Return every line in the entries below where the word "cada" shows up.

**RECORDS FOR THIS TASK:**
= Beginning of Section =
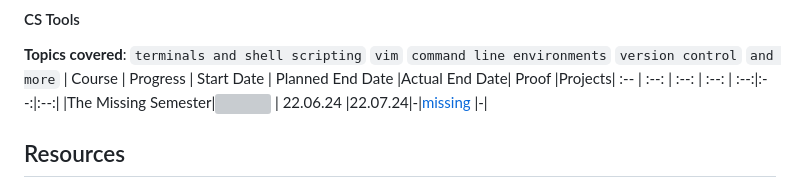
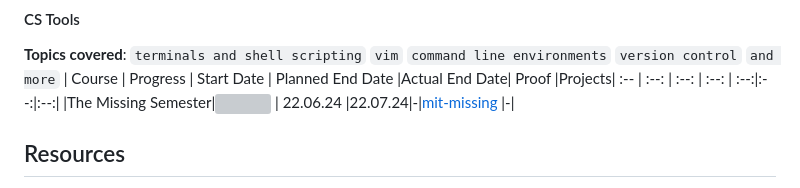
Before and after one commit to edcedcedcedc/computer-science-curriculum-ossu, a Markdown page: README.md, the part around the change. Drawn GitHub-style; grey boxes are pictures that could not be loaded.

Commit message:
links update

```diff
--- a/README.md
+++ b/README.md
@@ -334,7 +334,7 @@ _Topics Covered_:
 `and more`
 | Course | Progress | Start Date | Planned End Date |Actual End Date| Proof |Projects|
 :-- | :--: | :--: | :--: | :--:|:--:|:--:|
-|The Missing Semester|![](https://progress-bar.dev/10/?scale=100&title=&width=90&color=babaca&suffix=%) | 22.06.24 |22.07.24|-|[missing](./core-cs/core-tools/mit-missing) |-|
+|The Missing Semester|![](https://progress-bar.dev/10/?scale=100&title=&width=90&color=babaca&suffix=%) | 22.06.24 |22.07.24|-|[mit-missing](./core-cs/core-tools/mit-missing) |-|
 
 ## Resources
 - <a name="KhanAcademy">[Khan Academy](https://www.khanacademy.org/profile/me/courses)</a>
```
= End of Section =
= Beginning of Section =
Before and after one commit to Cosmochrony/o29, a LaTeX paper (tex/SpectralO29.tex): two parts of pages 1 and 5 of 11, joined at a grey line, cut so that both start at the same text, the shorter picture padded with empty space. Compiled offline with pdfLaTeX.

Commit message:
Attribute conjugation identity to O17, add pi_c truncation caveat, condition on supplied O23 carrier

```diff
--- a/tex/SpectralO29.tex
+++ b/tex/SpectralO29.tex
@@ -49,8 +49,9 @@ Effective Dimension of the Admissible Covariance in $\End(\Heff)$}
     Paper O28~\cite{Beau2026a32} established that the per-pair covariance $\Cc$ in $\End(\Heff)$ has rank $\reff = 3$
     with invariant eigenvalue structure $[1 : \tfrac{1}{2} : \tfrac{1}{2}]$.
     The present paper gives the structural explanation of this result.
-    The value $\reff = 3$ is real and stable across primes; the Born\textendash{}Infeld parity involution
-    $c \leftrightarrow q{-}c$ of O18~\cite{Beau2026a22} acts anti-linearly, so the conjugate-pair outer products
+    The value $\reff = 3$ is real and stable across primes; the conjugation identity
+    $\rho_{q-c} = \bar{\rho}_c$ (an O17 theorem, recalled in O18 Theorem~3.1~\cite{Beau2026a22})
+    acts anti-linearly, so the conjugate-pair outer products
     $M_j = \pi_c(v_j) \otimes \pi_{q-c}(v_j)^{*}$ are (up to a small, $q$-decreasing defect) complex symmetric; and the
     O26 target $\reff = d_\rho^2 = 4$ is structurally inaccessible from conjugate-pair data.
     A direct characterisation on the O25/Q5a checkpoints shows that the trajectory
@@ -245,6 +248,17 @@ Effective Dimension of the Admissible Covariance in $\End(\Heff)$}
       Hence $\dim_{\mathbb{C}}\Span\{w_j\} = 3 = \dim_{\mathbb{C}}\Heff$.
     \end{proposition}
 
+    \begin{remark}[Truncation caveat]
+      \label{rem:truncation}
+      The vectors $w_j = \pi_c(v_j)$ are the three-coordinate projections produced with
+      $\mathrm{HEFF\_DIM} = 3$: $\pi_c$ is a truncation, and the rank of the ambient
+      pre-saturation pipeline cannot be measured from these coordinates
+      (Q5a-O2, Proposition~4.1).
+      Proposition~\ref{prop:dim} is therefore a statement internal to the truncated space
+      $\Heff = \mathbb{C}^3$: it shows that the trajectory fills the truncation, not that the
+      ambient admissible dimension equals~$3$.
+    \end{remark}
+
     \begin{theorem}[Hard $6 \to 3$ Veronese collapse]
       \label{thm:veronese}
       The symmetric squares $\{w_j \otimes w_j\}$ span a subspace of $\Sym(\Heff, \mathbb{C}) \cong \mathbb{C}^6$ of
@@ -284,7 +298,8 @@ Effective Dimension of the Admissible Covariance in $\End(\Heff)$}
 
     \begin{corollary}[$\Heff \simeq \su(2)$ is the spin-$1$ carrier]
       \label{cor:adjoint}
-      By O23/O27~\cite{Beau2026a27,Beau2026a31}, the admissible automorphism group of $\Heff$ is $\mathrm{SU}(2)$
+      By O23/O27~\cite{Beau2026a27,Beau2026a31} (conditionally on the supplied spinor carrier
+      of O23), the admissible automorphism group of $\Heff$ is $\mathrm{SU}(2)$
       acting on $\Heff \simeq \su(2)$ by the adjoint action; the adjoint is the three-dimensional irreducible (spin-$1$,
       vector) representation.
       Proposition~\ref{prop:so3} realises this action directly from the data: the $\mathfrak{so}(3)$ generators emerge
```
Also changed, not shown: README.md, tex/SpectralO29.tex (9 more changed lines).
= End of Section =
= Beginning of Section =
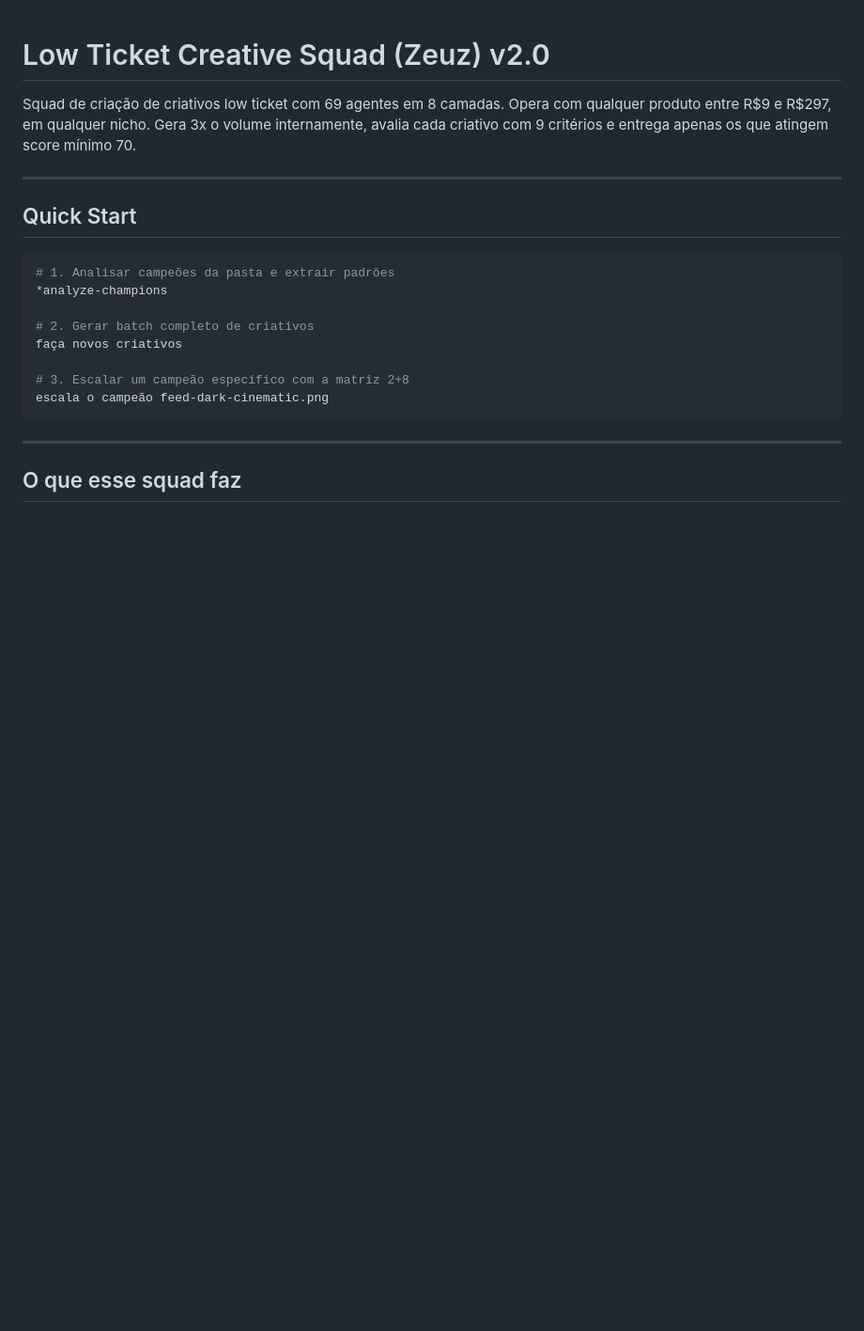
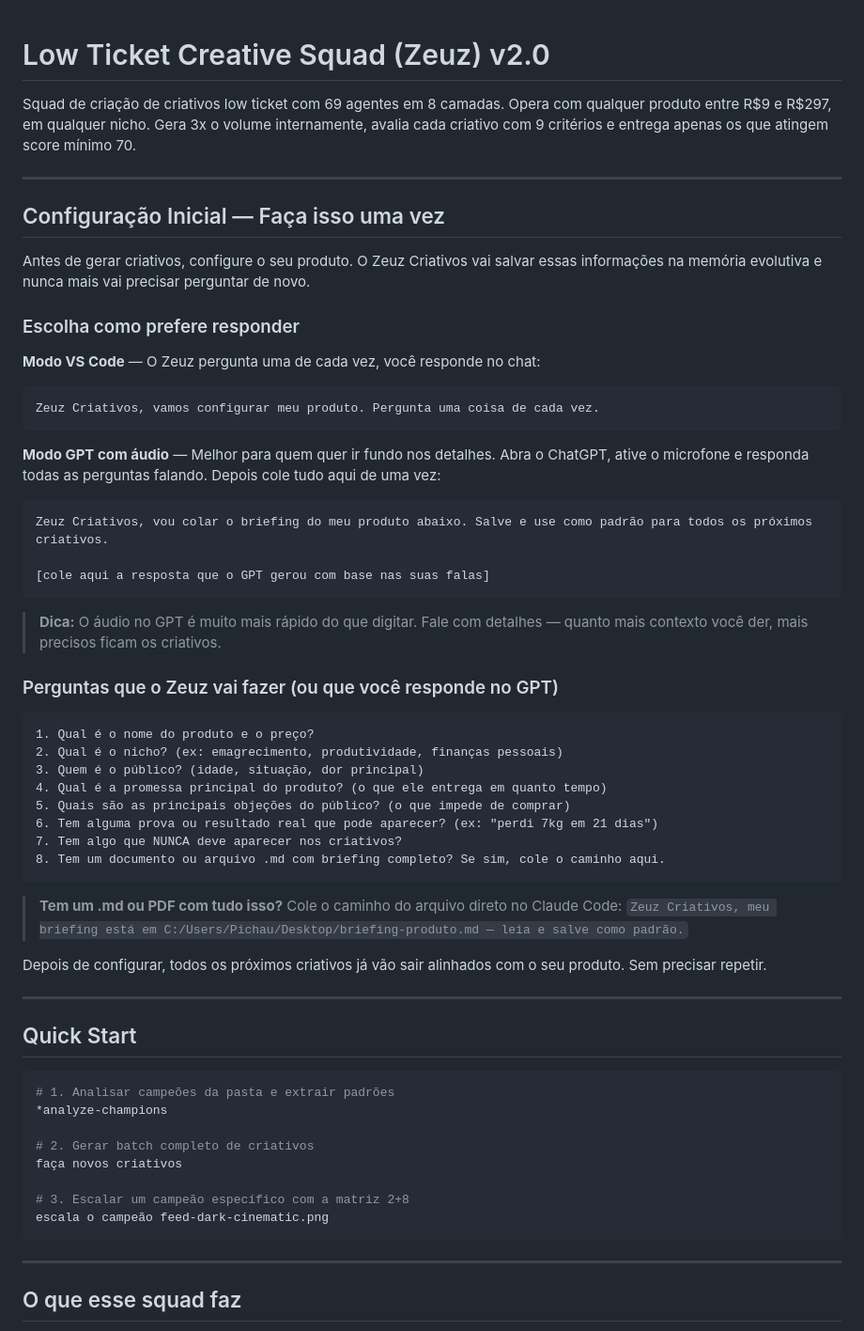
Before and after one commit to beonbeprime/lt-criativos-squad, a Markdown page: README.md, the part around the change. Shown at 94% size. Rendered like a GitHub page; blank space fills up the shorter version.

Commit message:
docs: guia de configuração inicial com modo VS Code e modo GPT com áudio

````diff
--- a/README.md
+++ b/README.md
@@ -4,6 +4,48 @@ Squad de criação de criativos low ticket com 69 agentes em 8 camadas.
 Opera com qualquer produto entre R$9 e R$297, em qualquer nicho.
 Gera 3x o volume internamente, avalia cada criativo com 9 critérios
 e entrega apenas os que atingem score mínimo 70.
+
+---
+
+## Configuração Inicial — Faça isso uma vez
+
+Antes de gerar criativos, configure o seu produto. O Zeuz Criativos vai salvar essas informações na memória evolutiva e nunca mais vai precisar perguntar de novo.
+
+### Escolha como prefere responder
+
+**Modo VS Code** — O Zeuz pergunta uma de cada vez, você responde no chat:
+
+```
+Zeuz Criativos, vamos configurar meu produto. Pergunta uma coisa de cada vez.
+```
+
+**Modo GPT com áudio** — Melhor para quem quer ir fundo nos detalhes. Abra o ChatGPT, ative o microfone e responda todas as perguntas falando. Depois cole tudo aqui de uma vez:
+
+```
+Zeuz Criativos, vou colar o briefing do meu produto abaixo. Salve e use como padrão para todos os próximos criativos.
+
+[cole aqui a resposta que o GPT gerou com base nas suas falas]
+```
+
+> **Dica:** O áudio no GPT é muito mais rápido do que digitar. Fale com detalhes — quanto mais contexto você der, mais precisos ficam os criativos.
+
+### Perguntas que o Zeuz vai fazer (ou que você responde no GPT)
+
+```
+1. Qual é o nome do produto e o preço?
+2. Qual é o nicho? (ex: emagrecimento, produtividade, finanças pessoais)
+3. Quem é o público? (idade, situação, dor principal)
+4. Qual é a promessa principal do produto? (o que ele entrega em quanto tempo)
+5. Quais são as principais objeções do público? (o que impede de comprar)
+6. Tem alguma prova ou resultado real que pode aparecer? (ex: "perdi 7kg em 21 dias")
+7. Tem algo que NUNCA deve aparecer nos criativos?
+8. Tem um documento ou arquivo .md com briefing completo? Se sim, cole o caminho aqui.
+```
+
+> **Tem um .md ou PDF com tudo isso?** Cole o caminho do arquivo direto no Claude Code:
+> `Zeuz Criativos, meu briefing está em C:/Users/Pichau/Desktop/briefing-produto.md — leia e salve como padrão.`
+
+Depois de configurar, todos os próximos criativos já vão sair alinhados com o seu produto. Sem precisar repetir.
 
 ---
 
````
= End of Section =
**RESPONSE TO THE TASK:**
 Gera 3x o volume internamente, avalia cada criativo com 9 critérios
+**Modo VS Code** — O Zeuz pergunta uma de cada vez, você responde no chat:
+Zeuz Criativos, vamos configurar meu produto. Pergunta uma coisa de cada vez.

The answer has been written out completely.